Four months after announcing his first of many nauseating retirements, quarterback Brett Favre told the Packers that he wanted to come back.
It was the GM's worst nightmare.
Thompson was already to move on with 2005 first-round pick Aaron Rodgers, who spent two seasons as Favre's understudy. He knew Rodgers was ready, but telling Favre he wasn't welcome back would put him in a delicate spot.
Packer fans revered No. 4. Aside from leading the franchise to a Super Bowl title in 1997 and setting numerous individual records, Favre had Green Bay in the NFC championship game the previous season.
Finally, Thompson swallowed hard before trading Favre to the N.Y. Jets, angering the majority of cheeseheads in the state of Wisconsin.
Despite the backlash, you can bet Thompson hasn't lost any sleep of his decision, even last season when Favre — as a Minnesota Viking — beat Green Bay twice before falling one game short of the Super Bowl.
Why, you ask?
Look no further than Rodgers's dissection of the Falcons. The former California standout has had several impressive performances during his time as a starting quarterback, but none are bigger than Saturday night's victory.
This was his signature win.
In this one impressive playoff game, Rodgers showed why Green Bay drafted him six years ago, while also making everyone of San Francisco's personnel people still regret the day they ever passed on the gunslinger in favour of No. 1 overall pick Alex Smith.
Ooops. How would like to have that on your résumé?
On Saturday, Rodgers carved up the Falcons with his trademark quick release and deft accuracy, completing 31-of-36 passes for 366 yards and three touchdowns. He added another TD run for good measure.
Favre's never thrown for more yards in one playoff game.
But it's his underrated elusiveness that sets him apart from most NFL quarterbacks. It's the reason Green Bay has been able to last this long despite a lack of a consistent running game.

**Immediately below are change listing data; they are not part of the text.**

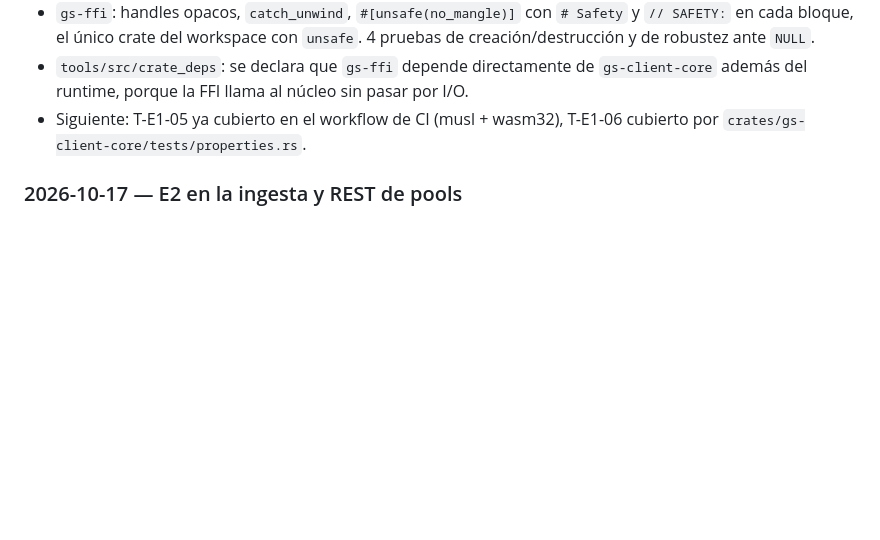
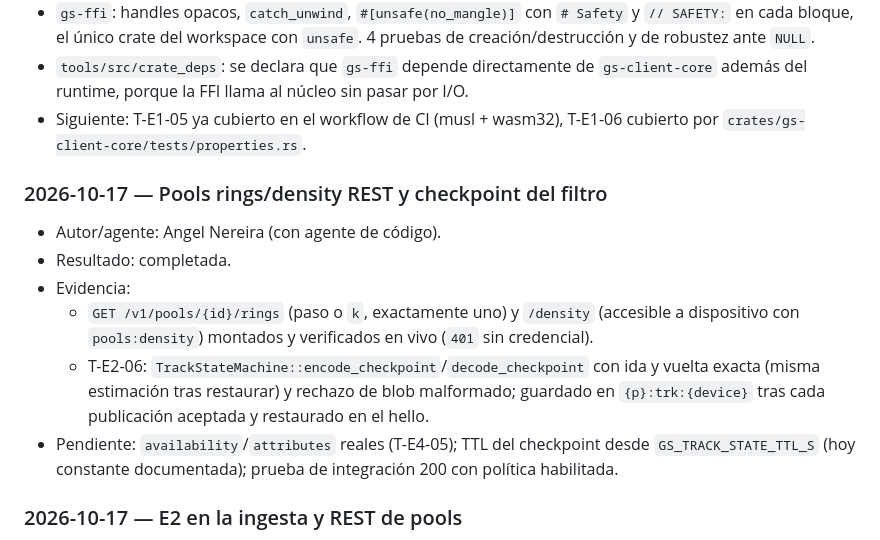
Before and after one commit to angelnereira/GeoStream, a Markdown page: docs/PROGRESS.md, the part around the change. GitHub-like rendering; blank space fills up the shorter version.

Commit message:
docs(progress): rings/density y checkpoint del filtro

```diff
--- a/docs/PROGRESS.md
+++ b/docs/PROGRESS.md
@@ -102,6 +102,14 @@ Formato de cada entrada (más reciente arriba):
 - `gs-ffi`: handles opacos, `catch_unwind`, `#[unsafe(no_mangle)]` con `# Safety` y `// SAFETY:` en cada bloque, el único crate del workspace con `unsafe`. 4 pruebas de creación/destrucción y de robustez ante `NULL`.
 - `tools/src/crate_deps`: se declara que `gs-ffi` depende directamente de `gs-client-core` además del runtime, porque la FFI llama al núcleo sin pasar por I/O.
 - Siguiente: T-E1-05 ya cubierto en el workflow de CI (musl + wasm32), T-E1-06 cubierto por `crates/gs-client-core/tests/properties.rs`.
+
+### 2026-10-17 — Pools rings/density REST y checkpoint del filtro
+- Autor/agente: Angel Nereira (con agente de código).
+- Resultado: completada.
+- Evidencia:
+  - `GET /v1/pools/{id}/rings` (paso o `k`, exactamente uno) y `/density` (accesible a dispositivo con `pools:density`) montados y verificados en vivo (`401` sin credencial).
+  - T-E2-06: `TrackStateMachine::encode_checkpoint`/`decode_checkpoint` con ida y vuelta exacta (misma estimación tras restaurar) y rechazo de blob malformado; guardado en `{p}:trk:{device}` tras cada publicación aceptada y restaurado en el hello.
+- Pendiente: `availability`/`attributes` reales (T-E4-05); TTL del checkpoint desde `GS_TRACK_STATE_TTL_S` (hoy constante documentada); prueba de integración 200 con política habilitada.
 
 ### 2026-10-17 — E2 en la ingesta y REST de pools
 - Autor/agente: Angel Nereira (con agente de código).
```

Rodgers's instincts continually allowed him to avoid a sack against Atlanta. On three separate scoring drives he either saved the possession by eluding a defender before roping a perfect pass on the run, or simply make a dash toward the first-down marker.
In total, he engineered four touchdowns drives of at least 80 yards.
"I felt like I was in the zone," Rodgers said.
No kidding, Aaron.
During the first half alone you threw for 234 yards and a pair of touchdowns. Of the 21 passes you attempted, only three hit the Georgia Dome turf.
You hit on all 10 third-down passes, finished with an 81.6 competition percentage, which ranks fifth-best in post-season history. You’re also one of only 15 quarterbacks to complete 31 passes in a playoff contest.
"This probably was my best performance — the stage we were on, the importance of this game," said Rodgers. "It was a good night."
His biggest fan could well be Hall of Fame quarterback Troy Aikman. The winner of three Super Bowl titles with the Dallas Cowboys was blunt in his assessment of Rodgers.
"If I was a general manager starting an NFL team today and I could take any quarterback I wanted, it would be Aaron Rodgers," Aikman, an analyst for FOX, said during the telecast.
The last time the Packers were in the NFC title game, Rodgers was standing on the frozen sideline of Lambeau Field watching Favre.
Today, the annihilation of the Falcons proves one other indisputable fact: Green Bay is now Aaron Rodgers's team.
Ted Thompson wouldn't have it any other way.